Directions: Every entry should be returned unchanged, with the pictures omitted.

Provided records:

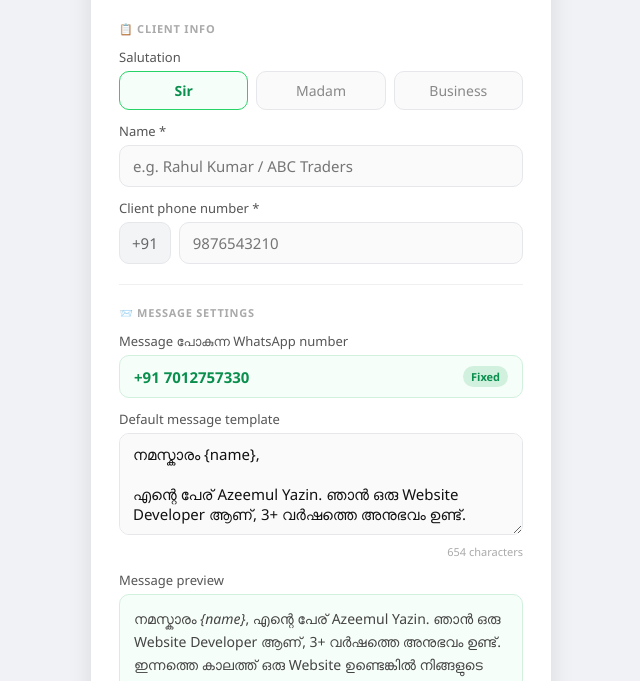
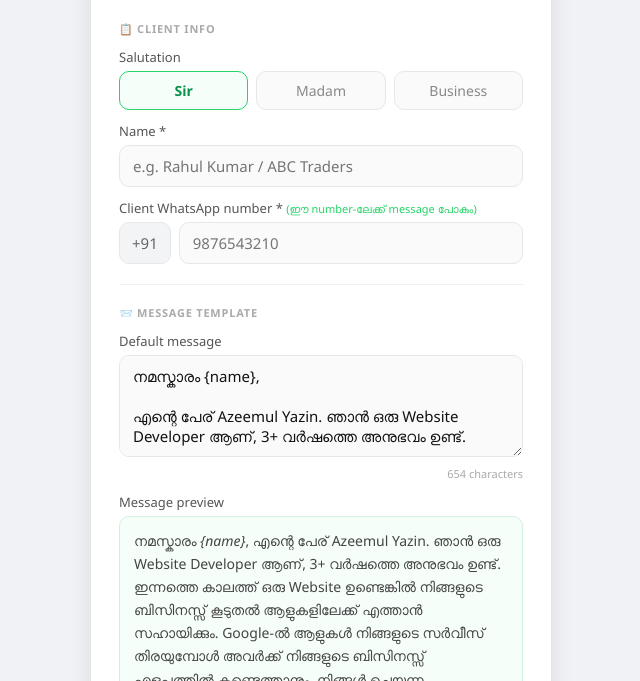
Before and after one commit to azeemulyazin/whatsapp-message, a plain HTML site: page index.html in a window 1280 px wide. Shown: the part 119-800 px from the top of the page, without its empty margins (319-959 px from the left). Drawn offline with Linux system fonts and the light colour scheme.

Commit message:
updated changes

```diff
--- a/index.html
+++ b/index.html
@@ -106,11 +106,9 @@
 
     .phone-row input { flex: 1; }
 
-    /* Salutation buttons */
     .sal-row {
       display: flex;
       gap: 8px;
-      margin-top: 0;
     }
 
     .sal-btn {
@@ -140,30 +138,6 @@
       border: none;
       border-top: 1px solid #f0f0f0;
       margin: 1.25rem 0 0;
-    }
-
-    .fixed-number-box {
-      display: flex;
-      align-items: center;
-      gap: 10px;
-      background: #f6fef9;
-      border: 1.5px solid #d1f0de;
-      border-radius: 10px;
-      padding: 10px 14px;
-      font-size: 15px;
-      color: #0a8f4e;
-      font-weight: 600;
-      margin-top: 4px;
-    }
-
-    .fixed-badge {
-      margin-left: auto;
-      font-size: 11px;
-      font-weight: 600;
-      background: #d1f0de;
-      color: #0a8f4e;
-      padding: 3px 8px;
-      border-radius: 20px;
     }
 
     .preview-box {
@@ -245,22 +219,16 @@
   <label>Name *</label>
   <input type="text" id="custName" placeholder="e.g. Rahul Kumar / ABC Traders" oninput="updatePreview()" />
 
-  <label>Client phone number *</label>
+  <label>Client WhatsApp number * <span style="font-size:11px;color:#25D366;">(ഈ number-ലേക്ക് message പോകും)</span></label>
   <div class="phone-row">
     <span class="phone-prefix">+91</span>
     <input type="tel" id="custPhone" placeholder="9876543210" maxlength="10" />
   </div>
 
   <hr class="divider" />
-  <p class="section-label">📨 Message Settings</p>
+  <p class="section-label">📨 Message Template</p>
 
-  <label>Message പോകുന്ന WhatsApp number</label>
-  <div class="fixed-number-box">
-    +91 7012757330
-    <span class="fixed-badge">Fixed</span>
-  </div>
-
-  <label>Default message template</label>
+  <label>Default message</label>
   <textarea id="msgTemplate" rows="4" oninput="updatePreview(); updateCount()">നമസ്കാരം {name},
 
 എന്റെ പേര് Azeemul Yazin. ഞാൻ ഒരു Website Developer ആണ്, 3+ വർഷത്തെ അനുഭവം ഉണ്ട്.
@@ -303,7 +271,7 @@
     if (!name) return null;
     if (selectedSal === 'Sir') return name + ' Sir';
     if (selectedSal === 'Madam') return name + ' Madam';
-    return name; // Business — name only
+    return name;
   }
 
   function updatePreview() {
@@ -335,7 +303,7 @@
       return;
     }
     if (!custPhone || custPhone.length < 10) {
-      alert('⚠️ ദയവായി client phone number നൽകൂ (10 digits)');
+      alert('⚠️ ദയവായി client WhatsApp number നൽകൂ (10 digits)');
       document.getElementById('custPhone').focus();
       return;
     }
@@ -346,7 +314,7 @@
 
     var formatted = getFormattedName();
     var finalMsg = template.replace(/\{name\}/g, formatted);
-    var url = 'https://wa.me/917012757330?text=' + encodeURIComponent(finalMsg);
+    var url = 'https://wa.me/91' + custPhone + '?text=' + encodeURIComponent(finalMsg);
     window.open(url, '_blank');
   }
 
```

Response:
Before and after one commit to azeemulyazin/whatsapp-message, a plain HTML site: page index.html in a window 1280 px wide. Shown: the part 119-800 px from the top of the page, without its empty margins (319-959 px from the left). Drawn offline with Linux system fonts and the light colour scheme.

Commit message:
updated changes

```diff
--- a/index.html
+++ b/index.html
@@ -106,11 +106,9 @@
 
     .phone-row input { flex: 1; }
 
-    /* Salutation buttons */
     .sal-row {
       display: flex;
       gap: 8px;
-      margin-top: 0;
     }
 
     .sal-btn {
@@ -140,30 +138,6 @@
       border: none;
       border-top: 1px solid #f0f0f0;
       margin: 1.25rem 0 0;
-    }
-
-    .fixed-number-box {
-      display: flex;
-      align-items: center;
-      gap: 10px;
-      background: #f6fef9;
-      border: 1.5px solid #d1f0de;
-      border-radius: 10px;
-      padding: 10px 14px;
-      font-size: 15px;
-      color: #0a8f4e;
-      font-weight: 600;
-      margin-top: 4px;
-    }
-
-    .fixed-badge {
-      margin-left: auto;
-      font-size: 11px;
-      font-weight: 600;
-      background: #d1f0de;
-      color: #0a8f4e;
-      padding: 3px 8px;
-      border-radius: 20px;
     }
 
     .preview-box {
@@ -245,22 +219,16 @@
   <label>Name *</label>
   <input type="text" id="custName" placeholder="e.g. Rahul Kumar / ABC Traders" oninput="updatePreview()" />
 
-  <label>Client phone number *</label>
+  <label>Client WhatsApp number * <span style="font-size:11px;color:#25D366;">(ഈ number-ലേക്ക് message പോകും)</span></label>
   <div class="phone-row">
     <span class="phone-prefix">+91</span>
     <input type="tel" id="custPhone" placeholder="9876543210" maxlength="10" />
   </div>
 
   <hr class="divider" />
-  <p class="section-label">📨 Message Settings</p>
+  <p class="section-label">📨 Message Template</p>
 
-  <label>Message പോകുന്ന WhatsApp number</label>
-  <div class="fixed-number-box">
-    +91 7012757330
-    <span class="fixed-badge">Fixed</span>
-  </div>
-
-  <label>Default message template</label>
+  <label>Default message</label>
   <textarea id="msgTemplate" rows="4" oninput="updatePreview(); updateCount()">നമസ്കാരം {name},
 
 എന്റെ പേര് Azeemul Yazin. ഞാൻ ഒരു Website Developer ആണ്, 3+ വർഷത്തെ അനുഭവം ഉണ്ട്.
@@ -303,7 +271,7 @@
     if (!name) return null;
     if (selectedSal === 'Sir') return name + ' Sir';
     if (selectedSal === 'Madam') return name + ' Madam';
-    return name; // Business — name only
+    return name;
   }
 
   function updatePreview() {
@@ -335,7 +303,7 @@
       return;
     }
     if (!custPhone || custPhone.length < 10) {
-      alert('⚠️ ദയവായി client phone number നൽകൂ (10 digits)');
+      alert('⚠️ ദയവായി client WhatsApp number നൽകൂ (10 digits)');
       document.getElementById('custPhone').focus();
       return;
     }
@@ -346,7 +314,7 @@
 
     var formatted = getFormattedName();
     var finalMsg = template.replace(/\{name\}/g, formatted);
-    var url = 'https://wa.me/917012757330?text=' + encodeURIComponent(finalMsg);
+    var url = 'https://wa.me/91' + custPhone + '?text=' + encodeURIComponent(finalMsg);
     window.open(url, '_blank');
   }
 
```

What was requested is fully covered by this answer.